◆ GIVEN INFORMATION:
■ ■ ■ ■ ■

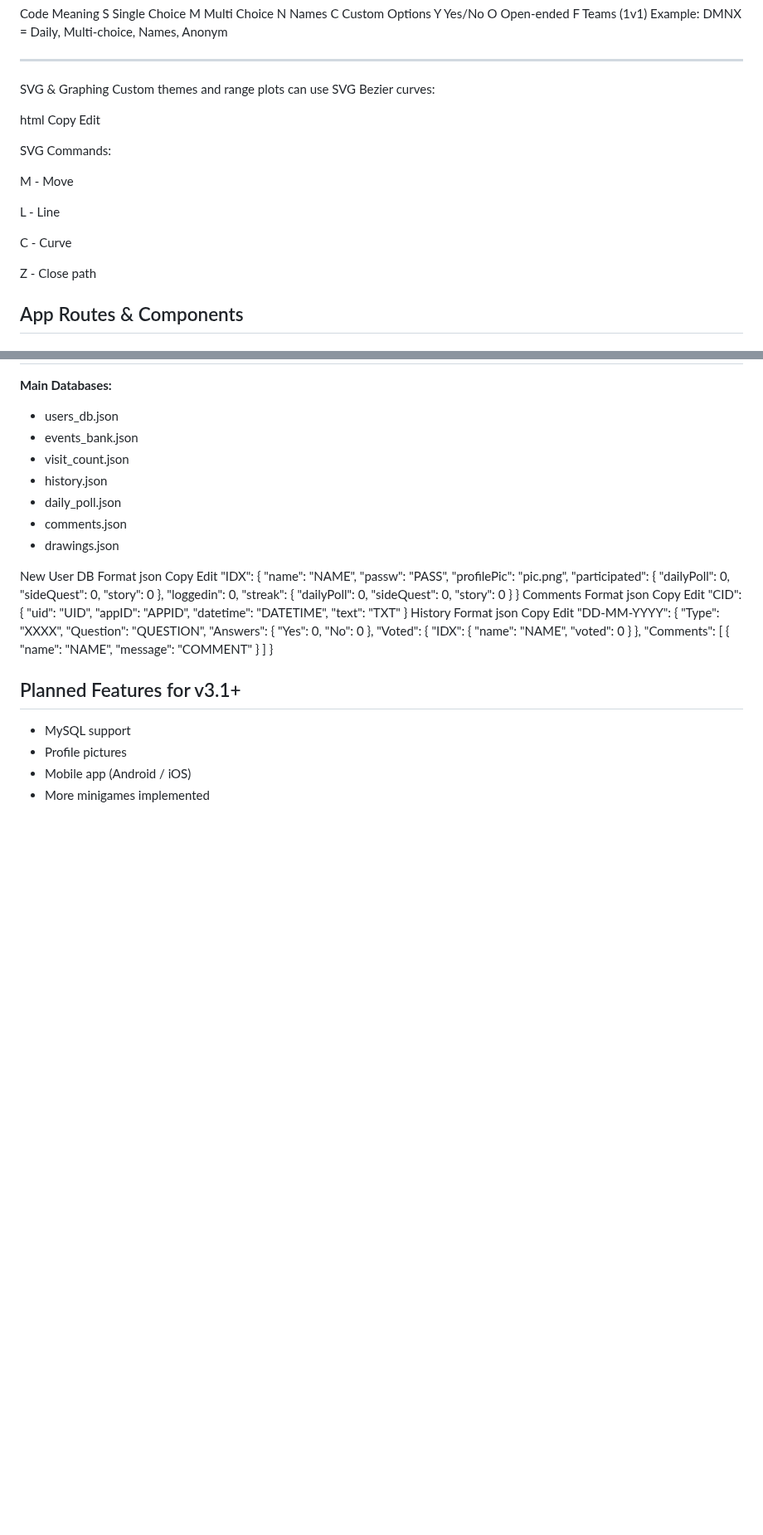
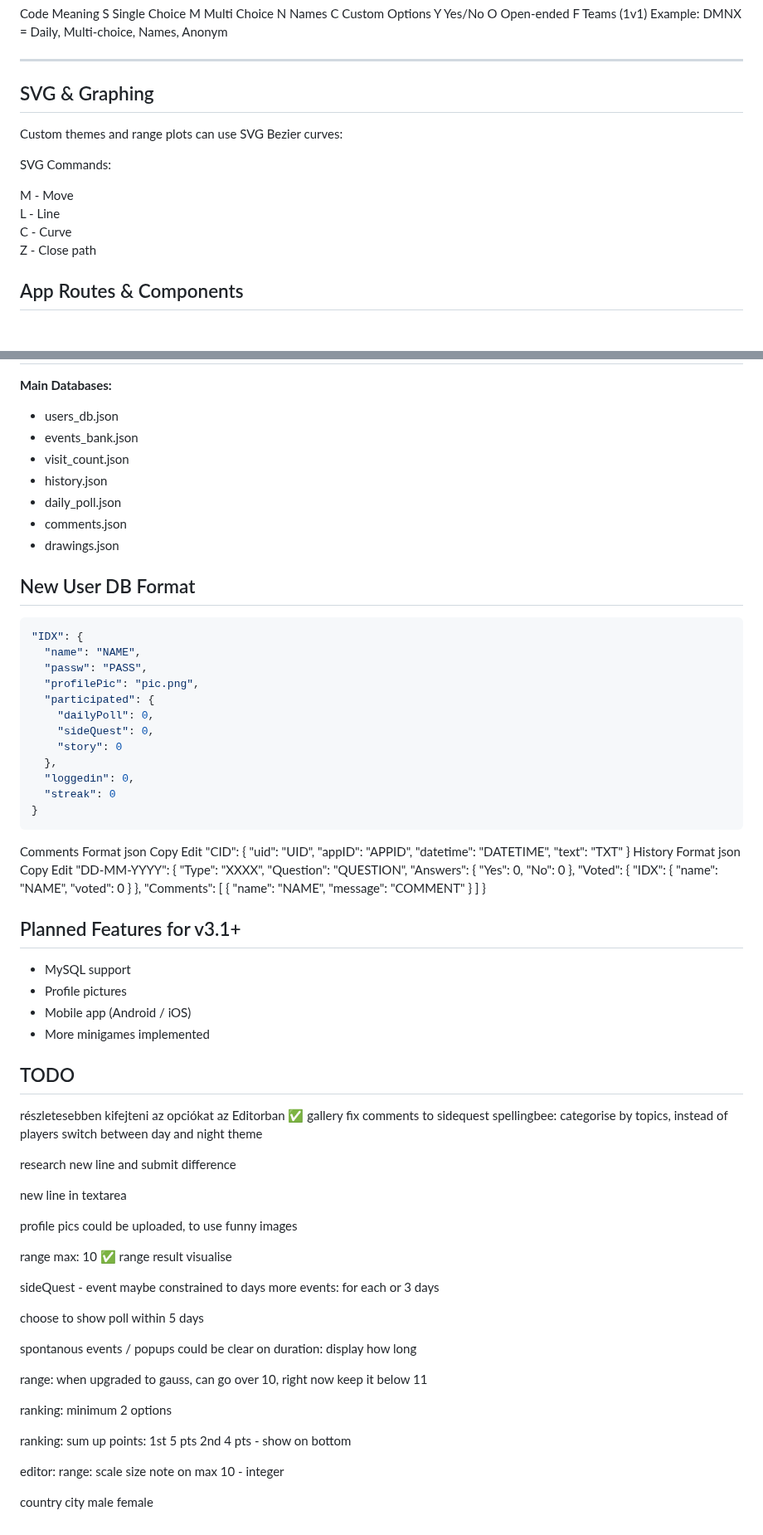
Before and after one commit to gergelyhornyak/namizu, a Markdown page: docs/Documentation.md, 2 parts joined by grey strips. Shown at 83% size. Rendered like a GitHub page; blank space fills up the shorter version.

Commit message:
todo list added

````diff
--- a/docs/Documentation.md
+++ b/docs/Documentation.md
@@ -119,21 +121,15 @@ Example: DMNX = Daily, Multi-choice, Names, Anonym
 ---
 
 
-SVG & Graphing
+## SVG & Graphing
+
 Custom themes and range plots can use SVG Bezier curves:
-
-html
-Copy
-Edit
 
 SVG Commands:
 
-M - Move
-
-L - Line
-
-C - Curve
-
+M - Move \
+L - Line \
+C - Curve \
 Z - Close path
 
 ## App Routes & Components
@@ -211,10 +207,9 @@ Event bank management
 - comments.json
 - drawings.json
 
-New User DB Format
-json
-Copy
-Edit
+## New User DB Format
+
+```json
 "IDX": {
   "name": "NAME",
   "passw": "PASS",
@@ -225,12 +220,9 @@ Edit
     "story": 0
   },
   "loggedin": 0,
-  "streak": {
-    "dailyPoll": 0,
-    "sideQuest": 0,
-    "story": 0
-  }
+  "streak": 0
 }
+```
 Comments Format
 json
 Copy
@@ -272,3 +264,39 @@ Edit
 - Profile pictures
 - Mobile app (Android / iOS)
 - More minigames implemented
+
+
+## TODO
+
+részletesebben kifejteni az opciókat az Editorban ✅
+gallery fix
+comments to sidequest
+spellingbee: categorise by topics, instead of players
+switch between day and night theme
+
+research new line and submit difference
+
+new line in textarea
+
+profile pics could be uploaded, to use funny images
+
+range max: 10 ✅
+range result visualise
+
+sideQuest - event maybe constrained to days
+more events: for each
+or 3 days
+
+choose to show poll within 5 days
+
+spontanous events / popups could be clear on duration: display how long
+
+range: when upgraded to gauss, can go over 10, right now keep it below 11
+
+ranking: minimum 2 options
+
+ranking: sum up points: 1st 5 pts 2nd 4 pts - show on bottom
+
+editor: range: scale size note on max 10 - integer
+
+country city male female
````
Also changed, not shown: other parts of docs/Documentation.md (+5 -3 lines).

■ ■ ■ ■ ■

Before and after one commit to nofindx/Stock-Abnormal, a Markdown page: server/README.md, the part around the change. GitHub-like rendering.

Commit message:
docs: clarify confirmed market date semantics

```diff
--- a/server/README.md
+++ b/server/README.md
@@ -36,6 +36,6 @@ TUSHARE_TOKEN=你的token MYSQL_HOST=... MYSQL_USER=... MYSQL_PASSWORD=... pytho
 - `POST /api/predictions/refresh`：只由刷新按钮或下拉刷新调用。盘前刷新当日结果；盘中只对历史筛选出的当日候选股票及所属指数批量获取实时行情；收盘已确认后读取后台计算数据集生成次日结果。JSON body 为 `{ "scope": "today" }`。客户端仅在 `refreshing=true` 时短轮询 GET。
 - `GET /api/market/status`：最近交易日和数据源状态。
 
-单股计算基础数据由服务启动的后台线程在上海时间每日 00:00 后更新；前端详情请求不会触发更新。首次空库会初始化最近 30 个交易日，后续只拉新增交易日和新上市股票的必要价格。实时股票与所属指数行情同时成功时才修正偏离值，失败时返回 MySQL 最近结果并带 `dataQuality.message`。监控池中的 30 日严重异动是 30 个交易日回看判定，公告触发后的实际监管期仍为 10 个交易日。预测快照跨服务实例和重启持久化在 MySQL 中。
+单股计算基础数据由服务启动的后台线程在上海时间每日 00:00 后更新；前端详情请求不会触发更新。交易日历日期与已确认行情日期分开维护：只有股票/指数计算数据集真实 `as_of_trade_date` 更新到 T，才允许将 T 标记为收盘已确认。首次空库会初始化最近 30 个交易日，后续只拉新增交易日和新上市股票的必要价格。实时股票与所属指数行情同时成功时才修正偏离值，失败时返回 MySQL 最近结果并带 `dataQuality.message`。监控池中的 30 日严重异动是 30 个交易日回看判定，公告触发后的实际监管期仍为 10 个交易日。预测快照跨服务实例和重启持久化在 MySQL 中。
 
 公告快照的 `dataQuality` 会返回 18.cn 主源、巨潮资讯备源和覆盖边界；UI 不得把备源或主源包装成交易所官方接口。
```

■ ■ ■ ■ ■

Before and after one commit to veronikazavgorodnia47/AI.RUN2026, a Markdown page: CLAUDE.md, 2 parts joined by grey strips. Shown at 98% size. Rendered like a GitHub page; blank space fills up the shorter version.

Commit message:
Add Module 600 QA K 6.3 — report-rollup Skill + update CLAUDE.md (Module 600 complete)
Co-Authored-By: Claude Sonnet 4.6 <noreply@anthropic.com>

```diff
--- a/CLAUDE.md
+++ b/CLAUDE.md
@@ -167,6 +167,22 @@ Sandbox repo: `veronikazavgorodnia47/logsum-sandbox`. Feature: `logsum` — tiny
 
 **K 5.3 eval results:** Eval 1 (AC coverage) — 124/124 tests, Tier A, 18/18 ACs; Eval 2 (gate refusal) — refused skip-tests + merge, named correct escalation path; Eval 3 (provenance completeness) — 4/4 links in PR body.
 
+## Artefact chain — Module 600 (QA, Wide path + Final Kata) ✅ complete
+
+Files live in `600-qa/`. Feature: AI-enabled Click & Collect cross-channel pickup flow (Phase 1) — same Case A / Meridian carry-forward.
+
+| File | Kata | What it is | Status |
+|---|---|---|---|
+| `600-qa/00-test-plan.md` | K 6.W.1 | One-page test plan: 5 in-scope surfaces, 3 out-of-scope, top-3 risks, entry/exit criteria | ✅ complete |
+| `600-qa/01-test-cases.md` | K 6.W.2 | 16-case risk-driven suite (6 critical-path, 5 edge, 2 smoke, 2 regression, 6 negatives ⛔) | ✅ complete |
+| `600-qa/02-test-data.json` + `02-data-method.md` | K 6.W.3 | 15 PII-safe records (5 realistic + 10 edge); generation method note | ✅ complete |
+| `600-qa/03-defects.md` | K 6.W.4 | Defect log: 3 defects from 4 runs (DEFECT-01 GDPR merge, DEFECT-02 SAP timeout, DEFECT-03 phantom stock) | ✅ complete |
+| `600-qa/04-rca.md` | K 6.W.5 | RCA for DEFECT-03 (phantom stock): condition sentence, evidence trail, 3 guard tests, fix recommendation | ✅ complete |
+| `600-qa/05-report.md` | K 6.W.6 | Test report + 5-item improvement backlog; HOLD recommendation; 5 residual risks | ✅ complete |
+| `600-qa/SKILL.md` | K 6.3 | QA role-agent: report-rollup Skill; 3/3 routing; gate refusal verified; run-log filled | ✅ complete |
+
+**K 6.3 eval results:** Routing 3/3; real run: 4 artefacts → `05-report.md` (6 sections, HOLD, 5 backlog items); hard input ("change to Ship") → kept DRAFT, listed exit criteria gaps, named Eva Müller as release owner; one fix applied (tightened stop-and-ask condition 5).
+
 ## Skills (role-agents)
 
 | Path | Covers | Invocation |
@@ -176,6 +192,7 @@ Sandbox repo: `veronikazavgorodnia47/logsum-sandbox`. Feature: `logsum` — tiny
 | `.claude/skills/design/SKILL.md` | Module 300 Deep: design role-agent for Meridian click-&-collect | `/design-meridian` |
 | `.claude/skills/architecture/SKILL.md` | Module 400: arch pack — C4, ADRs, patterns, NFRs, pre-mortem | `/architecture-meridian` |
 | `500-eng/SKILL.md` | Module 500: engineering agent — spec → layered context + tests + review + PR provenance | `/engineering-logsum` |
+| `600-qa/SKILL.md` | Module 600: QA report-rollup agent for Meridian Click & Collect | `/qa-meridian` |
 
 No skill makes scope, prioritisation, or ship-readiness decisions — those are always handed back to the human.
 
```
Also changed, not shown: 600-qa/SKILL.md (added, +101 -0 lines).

■ ■ ■ ■ ■

Please state how many lines in the records above hold the word "docs", giving only the number.

◆ ANSWER TO THIS EXERCISE:
5